Plaintiff ESB, Inc. seeks first to set aside an alleged fraudulent conveyance by defendant Robert J. Fischer to his wife Joan, next to execute upon defendant husband's interest in the real estate, and finally to have the property sold in a partition sale. Defendants contend that the husband's interest in the property, originally held by the Fischers as tenants by the entirety, was validly transferred to the wife and thus is immune from plaintiff's claim.
In this summary judgment motion the court must accord defendants all reasonable inferences that can be gleaned from their affidavits and certifications. Judson v. Peoples Bank & Trust Co. of Westfield, 17 N.J. 67, 77 (1954); R. 4:46-1. Applying this principle, the following appears: Prior to September 1976 defendant husband had converted substantial quantities of plastic tape from plaintiff, his then employer. When the theft was discovered, defendant was fired and soon thereafter was indicted and convicted. In March 1980 plaintiff, in a separate civil suit, obtained an $80,000 judgment against defendant. This judgment was uncollectable, however, as it was subsequently discovered that shortly after his indictment defendant had conveyed his sole asset, namely his interest in the subject

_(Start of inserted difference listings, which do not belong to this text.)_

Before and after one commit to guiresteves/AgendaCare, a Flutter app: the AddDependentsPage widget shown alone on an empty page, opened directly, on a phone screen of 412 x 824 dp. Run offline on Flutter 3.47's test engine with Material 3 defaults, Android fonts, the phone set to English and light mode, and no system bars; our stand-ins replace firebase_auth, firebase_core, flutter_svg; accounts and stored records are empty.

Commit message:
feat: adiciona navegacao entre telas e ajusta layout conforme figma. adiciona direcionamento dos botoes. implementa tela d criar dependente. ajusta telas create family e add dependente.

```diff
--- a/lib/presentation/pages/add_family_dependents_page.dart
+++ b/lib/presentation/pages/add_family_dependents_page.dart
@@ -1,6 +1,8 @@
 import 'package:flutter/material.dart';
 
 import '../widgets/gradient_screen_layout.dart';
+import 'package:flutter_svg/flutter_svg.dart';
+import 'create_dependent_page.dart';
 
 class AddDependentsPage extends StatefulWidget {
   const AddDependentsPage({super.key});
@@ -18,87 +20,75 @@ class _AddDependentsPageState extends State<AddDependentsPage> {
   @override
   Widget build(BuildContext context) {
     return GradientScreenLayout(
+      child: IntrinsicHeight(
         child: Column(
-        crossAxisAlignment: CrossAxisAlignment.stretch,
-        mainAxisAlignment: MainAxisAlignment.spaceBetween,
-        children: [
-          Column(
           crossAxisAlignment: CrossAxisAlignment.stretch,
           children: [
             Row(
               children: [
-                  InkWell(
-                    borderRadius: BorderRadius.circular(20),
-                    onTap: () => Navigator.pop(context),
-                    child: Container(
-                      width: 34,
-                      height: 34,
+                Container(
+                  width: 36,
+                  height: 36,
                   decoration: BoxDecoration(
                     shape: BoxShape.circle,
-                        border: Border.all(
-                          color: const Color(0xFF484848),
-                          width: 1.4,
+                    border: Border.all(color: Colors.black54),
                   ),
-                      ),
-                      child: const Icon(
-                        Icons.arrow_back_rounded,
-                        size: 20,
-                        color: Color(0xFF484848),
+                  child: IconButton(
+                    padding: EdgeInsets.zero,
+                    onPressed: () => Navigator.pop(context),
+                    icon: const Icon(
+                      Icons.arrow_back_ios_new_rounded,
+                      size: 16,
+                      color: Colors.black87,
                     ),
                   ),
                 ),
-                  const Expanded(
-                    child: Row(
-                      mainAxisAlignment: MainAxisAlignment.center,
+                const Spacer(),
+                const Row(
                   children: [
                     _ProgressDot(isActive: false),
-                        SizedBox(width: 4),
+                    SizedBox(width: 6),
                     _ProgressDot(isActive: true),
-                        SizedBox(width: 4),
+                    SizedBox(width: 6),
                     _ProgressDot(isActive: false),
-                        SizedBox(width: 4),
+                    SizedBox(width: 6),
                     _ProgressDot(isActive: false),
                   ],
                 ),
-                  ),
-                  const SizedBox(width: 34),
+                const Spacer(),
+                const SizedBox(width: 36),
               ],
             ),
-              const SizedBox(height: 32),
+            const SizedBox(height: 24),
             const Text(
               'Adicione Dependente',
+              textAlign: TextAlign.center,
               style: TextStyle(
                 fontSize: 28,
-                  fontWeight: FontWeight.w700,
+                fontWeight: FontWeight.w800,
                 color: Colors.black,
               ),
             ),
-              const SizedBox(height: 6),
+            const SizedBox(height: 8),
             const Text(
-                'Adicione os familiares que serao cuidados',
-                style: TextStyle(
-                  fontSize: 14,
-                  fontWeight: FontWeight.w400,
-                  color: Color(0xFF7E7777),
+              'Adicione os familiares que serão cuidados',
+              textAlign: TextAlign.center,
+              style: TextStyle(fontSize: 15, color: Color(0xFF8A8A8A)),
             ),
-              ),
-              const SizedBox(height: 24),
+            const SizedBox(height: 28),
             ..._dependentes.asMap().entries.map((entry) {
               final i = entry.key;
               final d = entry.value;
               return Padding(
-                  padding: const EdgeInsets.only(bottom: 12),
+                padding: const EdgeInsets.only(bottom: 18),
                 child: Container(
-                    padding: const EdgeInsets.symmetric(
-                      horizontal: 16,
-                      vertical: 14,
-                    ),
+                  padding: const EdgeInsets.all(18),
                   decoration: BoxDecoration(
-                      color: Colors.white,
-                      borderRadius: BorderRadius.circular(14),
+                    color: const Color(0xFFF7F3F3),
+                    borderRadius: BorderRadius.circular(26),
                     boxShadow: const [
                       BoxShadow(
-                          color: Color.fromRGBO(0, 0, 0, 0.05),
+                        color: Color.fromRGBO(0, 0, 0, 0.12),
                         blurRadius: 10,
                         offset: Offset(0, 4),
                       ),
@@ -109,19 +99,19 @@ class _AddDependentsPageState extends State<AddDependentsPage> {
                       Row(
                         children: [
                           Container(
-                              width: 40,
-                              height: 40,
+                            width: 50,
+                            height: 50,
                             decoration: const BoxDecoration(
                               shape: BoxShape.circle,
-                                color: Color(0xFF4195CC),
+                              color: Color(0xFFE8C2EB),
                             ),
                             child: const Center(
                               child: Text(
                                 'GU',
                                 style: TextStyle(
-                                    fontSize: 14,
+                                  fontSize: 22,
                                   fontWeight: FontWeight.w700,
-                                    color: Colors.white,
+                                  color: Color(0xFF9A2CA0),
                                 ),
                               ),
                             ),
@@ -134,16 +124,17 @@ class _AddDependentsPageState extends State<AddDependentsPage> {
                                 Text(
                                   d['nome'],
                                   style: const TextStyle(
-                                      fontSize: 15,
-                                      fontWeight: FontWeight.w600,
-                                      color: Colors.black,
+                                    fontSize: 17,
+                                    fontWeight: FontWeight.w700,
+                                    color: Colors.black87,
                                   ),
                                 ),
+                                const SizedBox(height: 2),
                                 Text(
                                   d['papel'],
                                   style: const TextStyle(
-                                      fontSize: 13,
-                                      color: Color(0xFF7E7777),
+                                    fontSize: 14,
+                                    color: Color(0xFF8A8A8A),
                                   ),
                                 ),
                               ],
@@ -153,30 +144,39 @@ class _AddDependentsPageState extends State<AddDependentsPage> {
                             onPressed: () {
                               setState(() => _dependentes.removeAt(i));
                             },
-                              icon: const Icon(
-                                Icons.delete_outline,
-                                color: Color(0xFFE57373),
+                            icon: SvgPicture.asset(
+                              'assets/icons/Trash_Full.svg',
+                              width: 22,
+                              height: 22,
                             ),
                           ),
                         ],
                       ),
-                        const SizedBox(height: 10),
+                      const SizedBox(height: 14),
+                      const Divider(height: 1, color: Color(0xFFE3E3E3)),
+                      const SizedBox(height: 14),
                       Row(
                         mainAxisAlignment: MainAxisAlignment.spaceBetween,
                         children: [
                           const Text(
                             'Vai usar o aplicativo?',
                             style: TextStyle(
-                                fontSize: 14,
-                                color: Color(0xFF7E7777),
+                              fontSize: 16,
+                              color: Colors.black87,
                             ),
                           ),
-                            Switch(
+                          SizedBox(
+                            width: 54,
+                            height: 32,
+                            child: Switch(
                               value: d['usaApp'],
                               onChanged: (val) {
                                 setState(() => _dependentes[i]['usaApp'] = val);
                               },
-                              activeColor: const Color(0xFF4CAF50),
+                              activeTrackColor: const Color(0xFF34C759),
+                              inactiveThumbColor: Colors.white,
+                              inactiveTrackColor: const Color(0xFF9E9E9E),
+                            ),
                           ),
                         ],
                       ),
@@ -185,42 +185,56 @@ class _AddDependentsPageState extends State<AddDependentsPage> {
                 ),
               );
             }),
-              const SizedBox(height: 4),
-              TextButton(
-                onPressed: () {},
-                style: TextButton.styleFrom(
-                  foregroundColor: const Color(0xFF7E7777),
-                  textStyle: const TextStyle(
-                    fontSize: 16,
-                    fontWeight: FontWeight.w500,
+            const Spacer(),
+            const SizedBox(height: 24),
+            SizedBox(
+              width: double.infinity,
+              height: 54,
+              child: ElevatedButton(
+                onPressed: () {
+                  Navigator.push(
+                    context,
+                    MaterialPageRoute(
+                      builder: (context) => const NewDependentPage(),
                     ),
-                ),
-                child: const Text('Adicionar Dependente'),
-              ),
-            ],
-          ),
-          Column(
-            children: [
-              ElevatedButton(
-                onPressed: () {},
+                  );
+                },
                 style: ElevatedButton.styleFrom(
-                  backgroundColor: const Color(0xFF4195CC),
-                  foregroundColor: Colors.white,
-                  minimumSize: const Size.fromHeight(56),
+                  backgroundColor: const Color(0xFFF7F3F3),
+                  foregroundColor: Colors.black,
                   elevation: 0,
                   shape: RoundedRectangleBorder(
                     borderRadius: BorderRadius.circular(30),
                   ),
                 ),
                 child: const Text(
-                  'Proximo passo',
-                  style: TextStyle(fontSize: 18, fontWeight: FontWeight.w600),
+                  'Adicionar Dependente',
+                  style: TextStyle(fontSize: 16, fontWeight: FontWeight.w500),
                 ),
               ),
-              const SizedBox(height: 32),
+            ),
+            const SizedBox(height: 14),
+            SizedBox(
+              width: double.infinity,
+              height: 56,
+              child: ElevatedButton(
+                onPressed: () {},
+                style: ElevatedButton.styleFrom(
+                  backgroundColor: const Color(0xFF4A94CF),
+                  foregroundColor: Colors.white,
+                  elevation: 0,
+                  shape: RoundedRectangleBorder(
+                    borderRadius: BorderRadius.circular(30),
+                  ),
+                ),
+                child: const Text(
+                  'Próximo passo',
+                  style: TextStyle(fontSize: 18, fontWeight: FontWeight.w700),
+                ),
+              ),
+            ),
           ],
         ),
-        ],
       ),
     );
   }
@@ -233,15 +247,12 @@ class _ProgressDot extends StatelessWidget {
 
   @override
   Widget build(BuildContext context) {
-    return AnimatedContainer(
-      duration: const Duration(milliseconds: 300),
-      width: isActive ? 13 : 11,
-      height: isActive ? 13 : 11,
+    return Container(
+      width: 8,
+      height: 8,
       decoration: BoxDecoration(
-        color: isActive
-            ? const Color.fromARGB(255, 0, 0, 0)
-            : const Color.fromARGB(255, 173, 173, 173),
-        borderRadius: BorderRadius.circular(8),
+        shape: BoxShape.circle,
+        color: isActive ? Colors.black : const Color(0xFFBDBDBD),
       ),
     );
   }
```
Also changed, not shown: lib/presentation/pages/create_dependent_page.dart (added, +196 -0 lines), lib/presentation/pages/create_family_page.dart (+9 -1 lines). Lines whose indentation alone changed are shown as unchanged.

premises (which interest is acknowledged to be worth approximately $22,000, net of mortgage), to his wife for a recited consideration of one dollar. Plaintiff then commenced this action to set aside the real estate transfer under N.J.S.A. 25:2-3, alleging the same to have been fraudulent.
Under the Fraudulent Conveyance Act, N.J.S.A. 25:2-3, a transfer made with the intent to "hinder, delay, or defraud creditors" may be set aside, notwithstanding any "feigned consideration." Likewise, under the Uniform Fraudulent Conveyance Act,*fn1 N.J.S.A. 25:2-15, a creditor who has reduced his claim to judgment may set aside a transfer of real estate by the debtor to a third party, unless the transfer is supported by "fair consideration." This latter phrase has been defined in N.J.S.A. 25:2-9 as follows:
Fair consideration is given for property or obligation:
a. When in exchange for such property or obligation, as a fair equivalent therefor, and in good faith, property is conveyed or an antecedent debt is satisfied; or
b. When such property or obligation is received in good faith to secure a present advance or antecedent debt in amount not disproportionately small as compared with the value of the property or obligation obtained.
Transfers between close relatives are at best viewed with suspicion. See Coles v. Osback, 22 N.J. Super. 358, 364 (App.Div.1952); Haberstroh v. DeMarco, 2 N.J. Super. 429, 432 (Ch.Div.1949). We must therefore carefully assess the adequacy of the consideration claimed by defendants. They contend that the consideration for the transfer of the real property from husband to wife was threefold: (1) the wife's agreement not to institute divorce proceedings; (2) the wife's desire to feel more secure with the home solely in her name and (3) satisfaction of the
husband's future support obligation to his wife and children in light of the wife's allegation that he had had a poor ...